Not Disclosing Foreign Income

Sometimes, taxpayers may have foreign sources of income from foreign financial institutions and other investments that the taxpayer never thought would report to the U.S. government. But, oftentimes once these foreign financial institutions have a significant amount of us investors, they realize that they have to comply to avoid the wrath of the U.S. government — and therefore they begin reporting U.S. account holders and the income that is being generated without telling the U.S. taxpayers that they are being reported. Then during an audit, when the taxpayers are asked whether they have any foreign sources of income and they say that they do not, this too increases the chance of a criminal tax audit.

Misrepresentations to the Foreign Bank About U.S. Status

There are three primary categories of individuals who are considered U.S. persons for tax purposes and have to report their worldwide income unless an exception, exclusion, or limitation applies. That includes U.S. citizens, lawful permanent residents, and foreign nationals who meet the substantial presence test. Oftentimes, foreign financial institutions will require the taxpayer to identify whether they are a US person or not. Sometimes, taxpayers may mistakenly misinterpret what the question means, but if a taxpayer intentionally falsifies their U.S. person tax status to a foreign financial institution and then the U.S. government gets wind of it, it could increase the chance of a criminal tax audit.

Late Filing Penalties May be Reduced or Avoided

For Taxpayers who did not timely file their FBAR and other international information-related reporting forms, the IRS has developed many different offshore amnesty programs to assist taxpayers with safely getting into compliance. These programs may reduce or even eliminate international reporting penalties.

Current Year vs Prior Year Non-Compliance

Once a taxpayer missed the tax and reporting (such as FBAR and FATCA) requirements for prior years, they will want to be careful before submitting their information to the IRS in the current year. That is because they may risk making a quiet disclosure if they just begin filing forward in the current year and/or mass filing previous year forms without doing so under one of the approved IRS offshore submission procedures. Before filing prior untimely foreign reporting forms, taxpayers should consider speaking with a Board-Certified Tax Law Specialist who specializes exclusively in these types of offshore disclosure matters.

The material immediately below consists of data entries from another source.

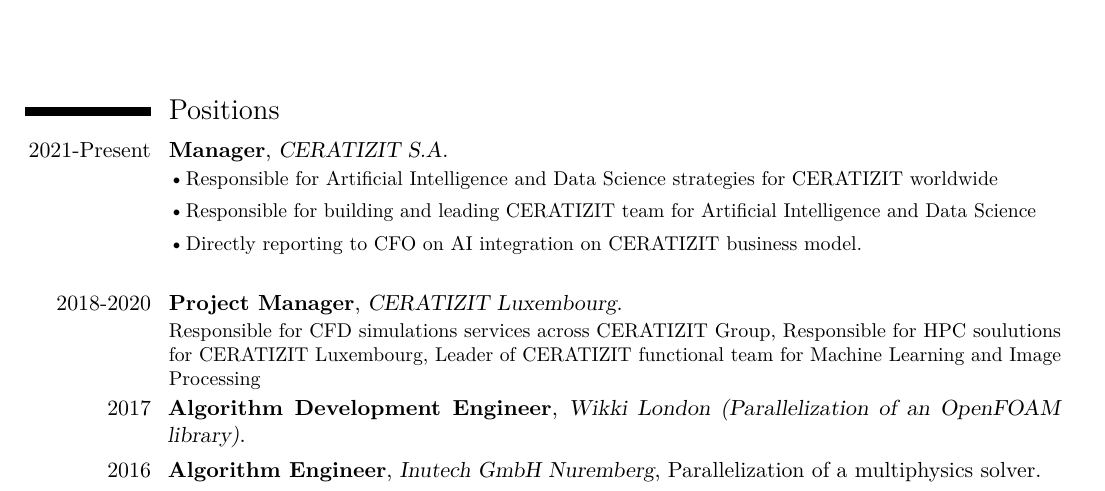
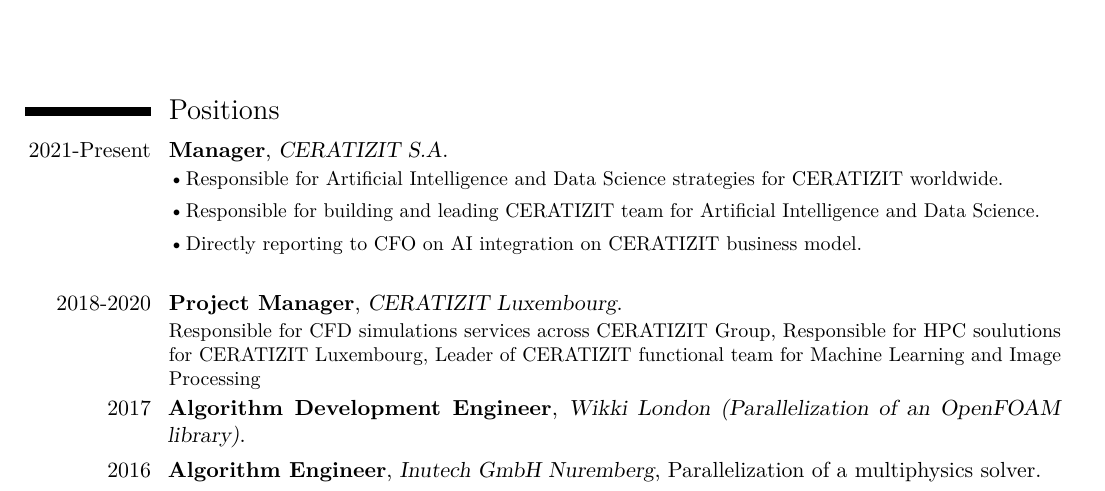
Before and after one commit to gpozzetti/CV, a LaTeX CV (cvitae_GP.tex): part of page 1 of 2, cut so that both start at the same text. Compiled offline with pdfLaTeX.

Commit message:
adding missing points

```diff
--- a/cvitae_GP.tex
+++ b/cvitae_GP.tex
@@ -88,7 +88,7 @@
 % \end{minipage}
 %\vspace{0.1cm}
 \section{Positions}
-\cventry{ 2021-Present}{Manager}{CERATIZIT S.A}{}{}{\mybitem{Responsible for  Artificial Intelligence and Data Science strategies for CERATIZIT worldwide} \mybitem{Responsible for building  and leading CERATIZIT team for Artificial Intelligence and Data Science} \mybitem{Directly reporting to CFO on AI integration on CERATIZIT business model.} }
+\cventry{ 2021-Present}{Manager}{CERATIZIT S.A}{}{}{\mybitem{Responsible for  Artificial Intelligence and Data Science strategies for CERATIZIT worldwide.} \mybitem{Responsible for building  and leading CERATIZIT team for Artificial Intelligence and Data Science.} \mybitem{Directly reporting to CFO on AI integration on CERATIZIT business model.} }
 
 \cventry{ 2018-2020}{Project Manager}{CERATIZIT Luxembourg}{}{}{{Responsible for CFD simulations services across CERATIZIT Group},
  {Responsible for HPC soulutions for CERATIZIT Luxembourg}, {Leader of CERATIZIT  functional team for Machine Learning and Image Processing} }
```
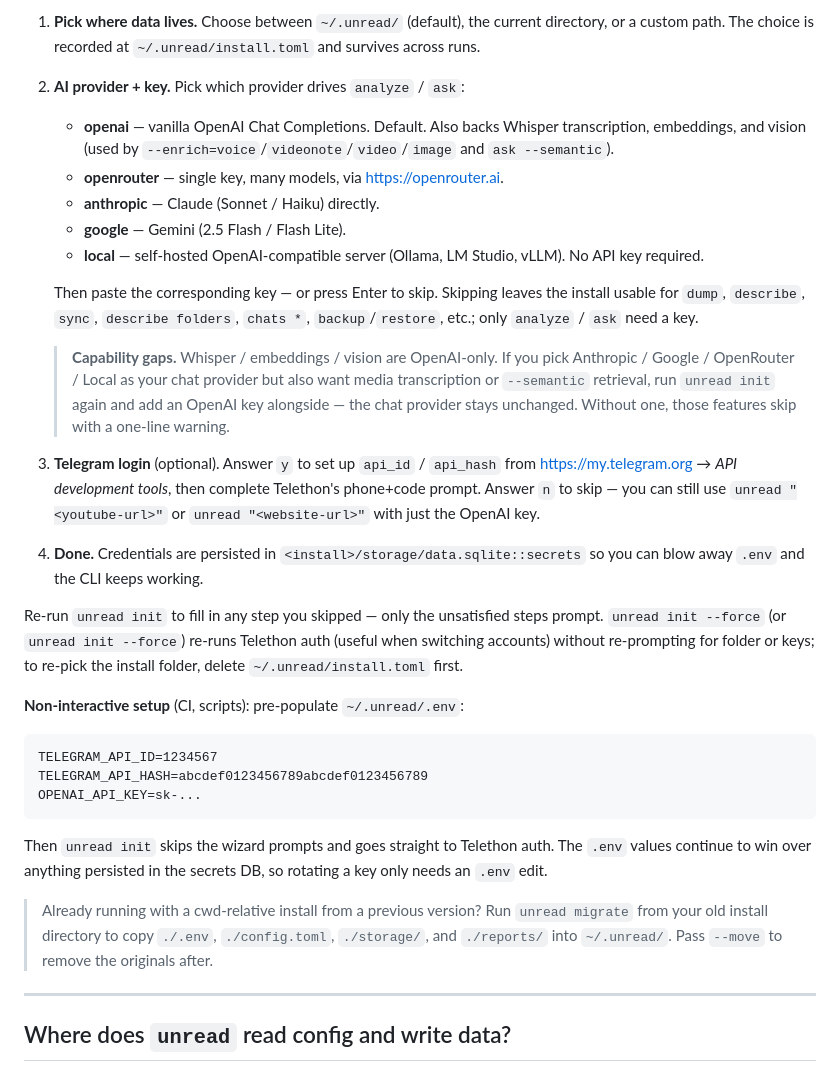
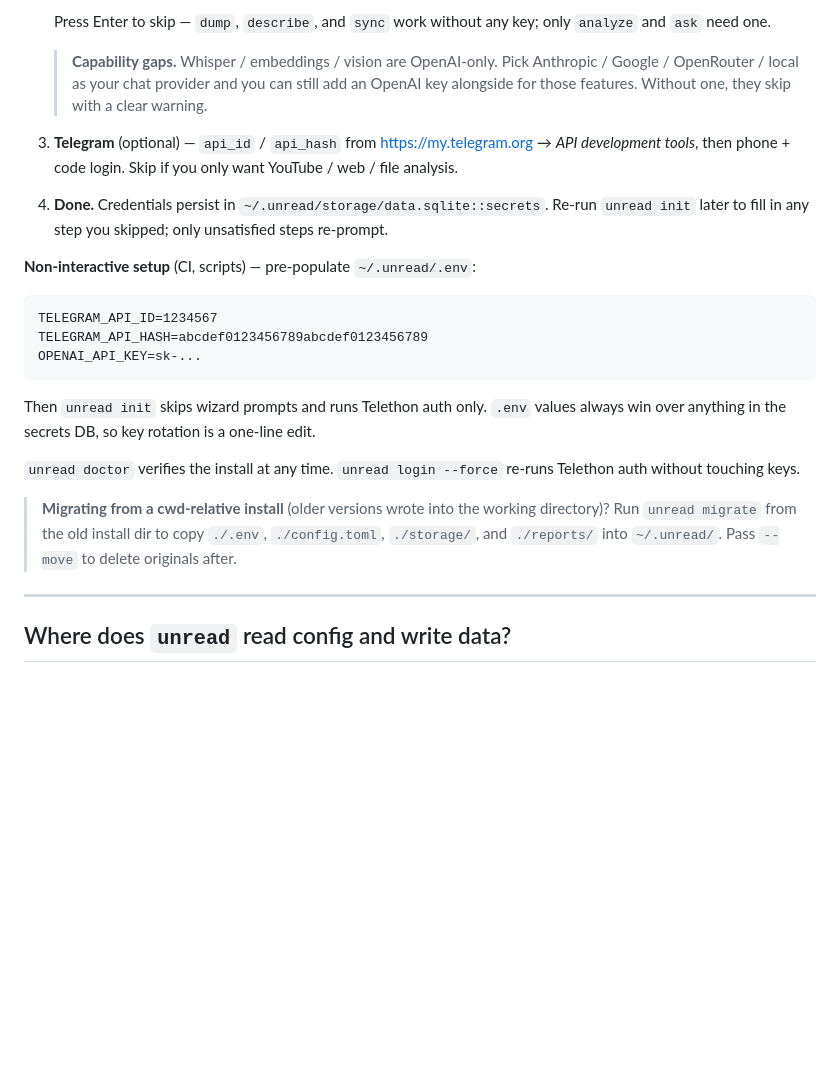
Before and after one commit to maxbolgarin/analyzetg, a Markdown page: README.md, the part around one of its changes. Drawn GitHub-style; blank space fills up the shorter version.

````diff
--- a/README.md
+++ b/README.md
@@ -159,45 +163,19 @@ On a fresh install this is a four-step interactive wizard:
 
-1. **Pick where data lives.** Choose between `~/.unread/` (default), the
-   current directory, or a custom path. The choice is recorded at
-   `~/.unread/install.toml` and survives across runs.
-2. **AI provider + key.** Pick which provider drives `analyze` / `ask`:
-   - **openai** — vanilla OpenAI Chat Completions. Default. Also backs
-     Whisper transcription, embeddings, and vision (used by
-     `--enrich=voice`/`videonote`/`video`/`image` and `ask --semantic`).
-   - **openrouter** — single key, many models, via
-     <https://openrouter.ai>.
-   - **anthropic** — Claude (Sonnet / Haiku) directly.
-   - **google** — Gemini (2.5 Flash / Flash Lite).
-   - **local** — self-hosted OpenAI-compatible server (Ollama, LM Studio,
-     vLLM). No API key required.
-
-   Then paste the corresponding key — or press Enter to skip.
-   Skipping leaves the install usable for `dump`, `describe`, `sync`,
-   `describe folders`, `chats *`, `backup`/`restore`, etc.; only `analyze` /
-   `ask` need a key.
+   Press Enter to skip — `dump`, `describe`, and `sync` work without
+   any key; only `analyze` and `ask` need one.
 
    > **Capability gaps.** Whisper / embeddings / vision are OpenAI-only.
-   > If you pick Anthropic / Google / OpenRouter / Local as your chat
-   > provider but also want media transcription or `--semantic`
-   > retrieval, run `unread init` again and add an OpenAI key
-   > alongside — the chat provider stays unchanged. Without one, those
-   > features skip with a one-line warning.
-3. **Telegram login** (optional). Answer `y` to set up `api_id` /
-   `api_hash` from <https://my.telegram.org> → *API development tools*,
-   then complete Telethon's phone+code prompt. Answer `n` to skip —
-   you can still use `unread "<youtube-url>"` or
-   `unread "<website-url>"` with just the OpenAI key.
-4. **Done.** Credentials are persisted in
-   `<install>/storage/data.sqlite::secrets` so you can blow away `.env`
-   and the CLI keeps working.
+   > Pick Anthropic / Google / OpenRouter / local as your chat provider
+   > and you can still add an OpenAI key alongside for those features.
+   > Without one, they skip with a clear warning.
+3. **Telegram** (optional) — `api_id` / `api_hash` from
+   <https://my.telegram.org> → *API development tools*, then phone +
+   code login. Skip if you only want YouTube / web / file analysis.
+4. **Done.** Credentials persist in
+   `~/.unread/storage/data.sqlite::secrets`. Re-run `unread init` later
+   to fill in any step you skipped; only unsatisfied steps re-prompt.
 
-Re-run `unread init` to fill in any step you skipped — only the
-unsatisfied steps prompt. `unread init --force` (or `unread init
---force`) re-runs Telethon auth (useful when switching accounts)
-without re-prompting for folder or keys; to re-pick the install folder,
-delete `~/.unread/install.toml` first.
-
-**Non-interactive setup** (CI, scripts): pre-populate `~/.unread/.env`:
+**Non-interactive setup** (CI, scripts) — pre-populate `~/.unread/.env`:
 
 ```
 TELEGRAM_API_ID=1234567
@@ -205,15 +183,17 @@ TELEGRAM_API_HASH=abcdef0123456789abcdef0123456789
 OPENAI_API_KEY=sk-...
 ```
 
-Then `unread init` skips the wizard prompts and goes straight to
-Telethon auth. The `.env` values continue to win over anything
-persisted in the secrets DB, so rotating a key only needs an `.env`
-edit.
+Then `unread init` skips wizard prompts and runs Telethon auth only.
+`.env` values always win over anything in the secrets DB, so key
+rotation is a one-line edit.
 
-> Already running with a cwd-relative install from a previous version?
-> Run `unread migrate` from your old install directory to copy
-> `./.env`, `./config.toml`, `./storage/`, and `./reports/` into
-> `~/.unread/`. Pass `--move` to remove the originals after.
+`unread doctor` verifies the install at any time. `unread login --force`
+re-runs Telethon auth without touching keys.
+
+> **Migrating from a cwd-relative install** (older versions wrote into
+> the working directory)? Run `unread migrate` from the old install dir
+> to copy `./.env`, `./config.toml`, `./storage/`, and `./reports/`
+> into `~/.unread/`. Pass `--move` to delete originals after.
 
 ---
 
````
Also changed, not shown: other parts of README.md (+117 -113 lines).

Avoid False Offshore Disclosure Submissions (Willful vs Non-Willful)

In recent years, the IRS has increased the level of scrutiny for certain streamlined procedure submissions. When a person is non-willful, they have an excellent chance of making a successful submission to Streamlined Procedures. If they are willful, they would submit to the IRS Voluntary Disclosure Program instead. But, if a willful Taxpayer submits an intentionally false narrative under the Streamlined Procedures (and gets caught), they may become subject to significant fines and penalties

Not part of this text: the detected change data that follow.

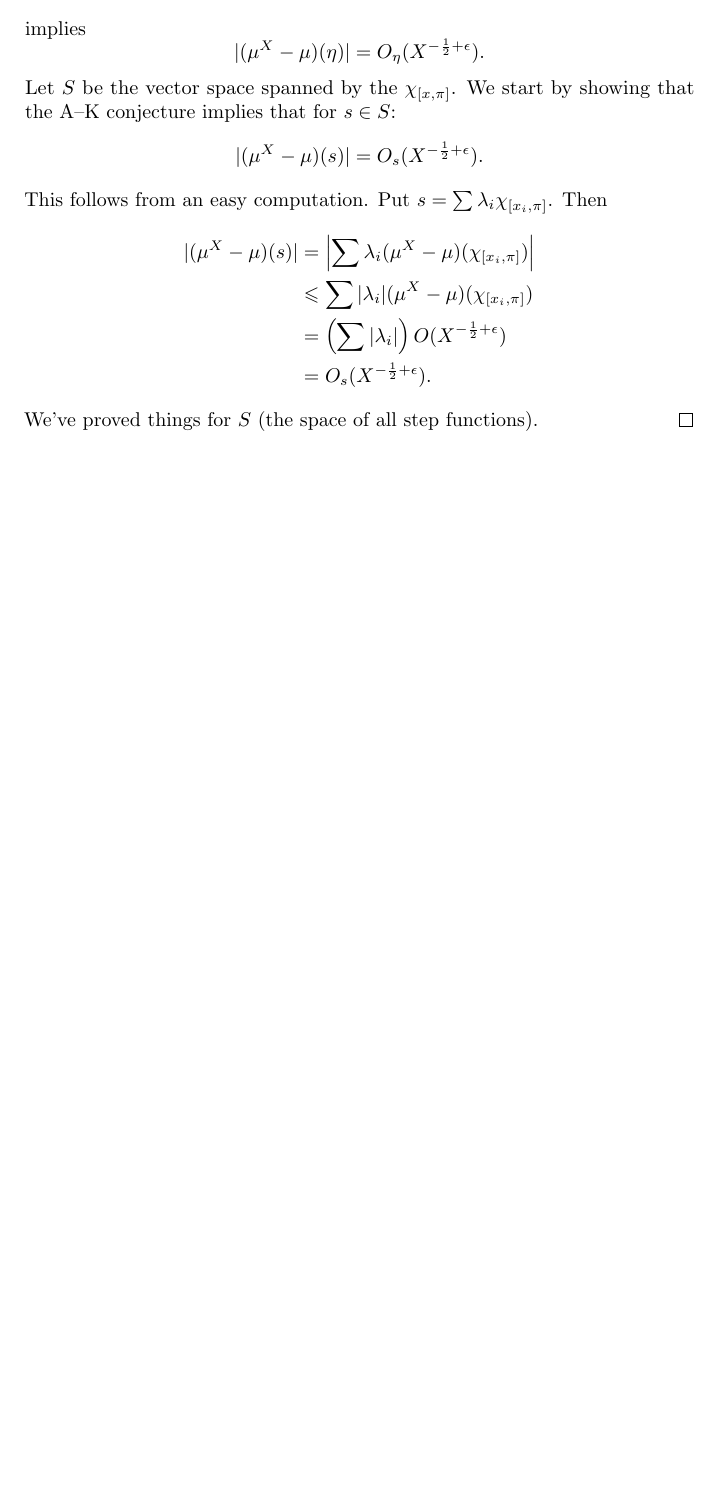
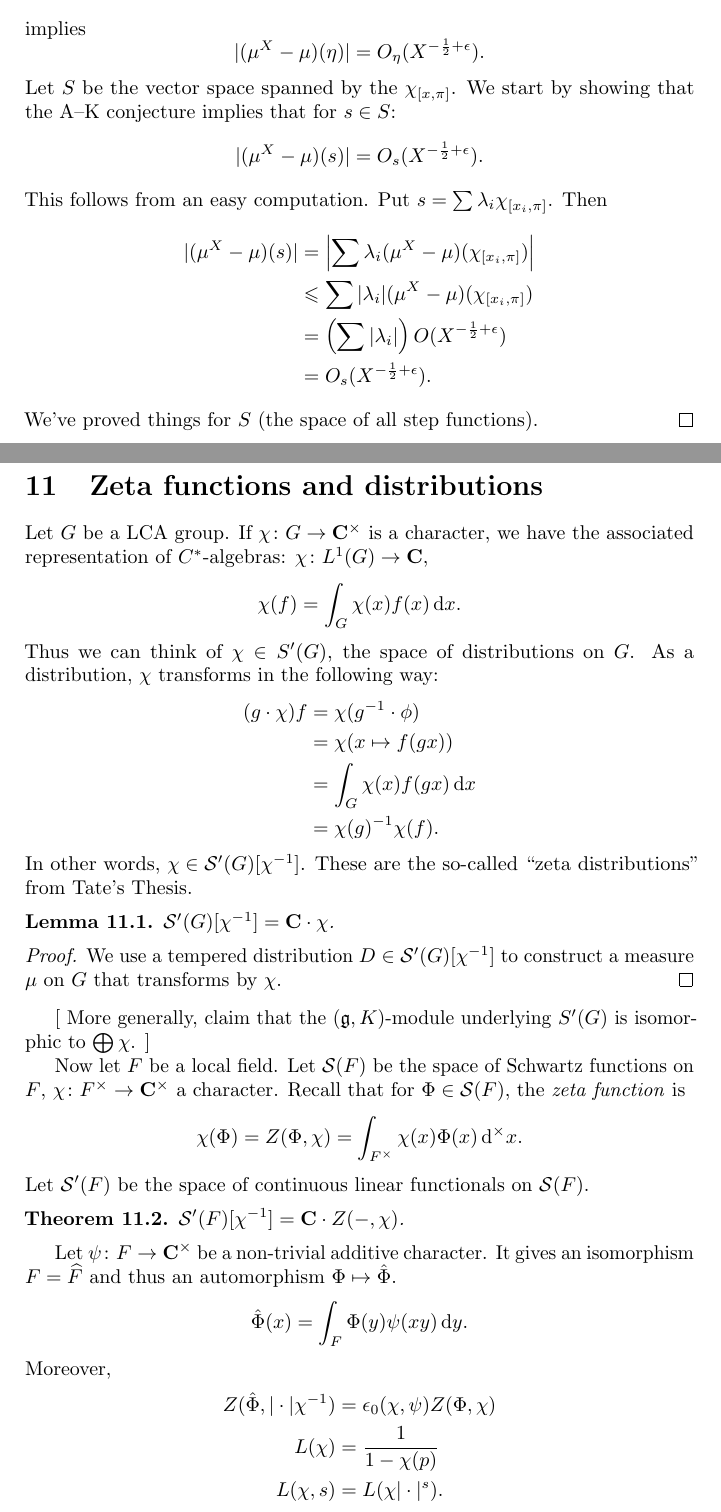
Before and after one commit to dkmiller/tidbits, a LaTeX document (2015-11-02_statistics-elliptic.tex): part of page 10 of 11 before the commit and two parts of pages 10 and 11 of 12 after it, the two joined at a grey line, cut so that both start at the same text, the shorter picture padded with empty space. Compiled offline with pdfLaTeX.

Commit message:
some fake L-functions

```diff
--- a/2015-11-02_statistics-elliptic.tex
+++ b/2015-11-02_statistics-elliptic.tex
@@ -26,10 +26,12 @@
 \newcommand{\bR}{\mathbf{R}}
 \newcommand{\bZ}{\mathbf{Z}}
 \newcommand{\cF}{\mathcal{F}}
+\newcommand{\cS}{\mathcal{S}}
 \newcommand{\dd}{\mathrm{d}}
 \newcommand{\frob}{\mathrm{fr}}
 \newtheorem{theorem}{Theorem}
 \newtheorem{conjecture}[theorem]{Conjecture}
+\newtheorem{lemma}[theorem]{Lemma}
 \numberwithin{theorem}{section}
 
 \title{The statistics of the signed trace of Frobenius for elliptic curves}
@@ -590,5 +592,67 @@ We've proved things for $S$ (the space of all step functions).
 
 
 
+\section{Zeta functions and distributions}
+
+Let $G$ be a LCA group. If $\chi\colon G\to \bC^\times$ is a character, we
+have the associated representation of $C^\ast$-algebras:
+$\chi\colon L^1(G) \to \bC$,
+\[
+	\chi(f) = \int_G \chi(x) f(x)\, \dd x .
+\]
+Thus we can think of $\chi\in S'(G)$, the space of distributions on $G$. As a
+distribution, $\chi$ transforms in the following way:
+\begin{align*}
+	(g\cdot \chi)f &= \chi(g^{-1}\cdot \phi) \\
+		&= \chi(x\mapsto f(g x)) \\
+		&= \int_G \chi(x) f(g x)\, \dd x \\
+&= \chi(g)^{-1} \chi(f) .
+\end{align*}
+In other words, $\chi\in \cS'(G)[\chi^{-1}]$. These are the so-called ``zeta
+distributions'' from Tate's Thesis.
+
+\begin{lemma}
+$\cS'(G)[\chi^{-1}] = \bC\cdot \chi$.
+\end{lemma}
+\begin{proof}
+We use a tempered distribution $D\in \cS'(G)[\chi^{-1}]$ to construct a
+measure $\mu$ on $G$ that transforms by $\chi$.
+\end{proof}
+
+[
+More generally, claim that the $(\mathfrak{g},K)$-module underlying $S'(G)$ is
+isomorphic to $\bigoplus \chi$.
+]
+
+Now let $F$ be a local field. Let $\cS(F)$ be the space of Schwartz functions
+on $F$, $\chi\colon F^\times \to\bC^\times$ a character. Recall that for
+$\Phi\in \cS(F)$, the \emph{zeta function} is
+\[
+	\chi(\Phi) = Z(\Phi,\chi) = \int_{F^\times} \chi(x) \Phi(x) \, \dd^\times x .
+\]
+Let $\cS'(F)$ be the space of continuous linear functionals on $\cS(F)$.
+
+\begin{theorem}
+$\cS'(F)[\chi^{-1}] = \bC\cdot Z(-,\chi)$.
+\end{theorem}
+
+Let $\psi\colon F\to \bC^\times$ be a non-trivial additive character. It gives
+an isomorphism $F = \widehat F$ and thus an automorphism
+$\Phi\mapsto \hat\Phi$.
+\[
+	\hat\Phi(x) = \int_F \Phi(y) \psi(xy)\, \dd y .
+\]
+Moreover,
+\begin{align*}
+	Z(\hat\Phi,|\cdot|\chi^{-1}) &= \epsilon_0(\chi,\psi) Z(\Phi,\chi) \\
+	L(\chi) &= \frac{1}{1-\chi(p)} \\
+	L(\chi,s) &= L(\chi |\cdot|^s) .
+\end{align*}
+
+
+
+
+
+
 \printbibliography
 \end{document}
```
Also changed, not shown: 2016-04-28_fake-L.tex (+22 -0 lines).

Need Help Finding an Experienced Offshore Tax Attorney?

When it comes to hiring an experienced international tax attorney to represent you for unreported foreign and offshore account reporting, it can become overwhelming for taxpayers trying to trek through all the false information and nonsense they will find in their online research. There are only a handful of attorneys worldwide who are Board-Certified Tax Specialists and who specialize exclusively in offshore disclosure and international tax amnesty reporting. 

This resource may help taxpayers seeking to hire offshore tax counsel: How to Hire an Offshore Disclosure Lawyer.

Golding & Golding: About Our International Tax Law Firm

Golding & Golding specializes exclusively in international tax, specifically IRS offshore disclosure

Contact our firm today for assistance.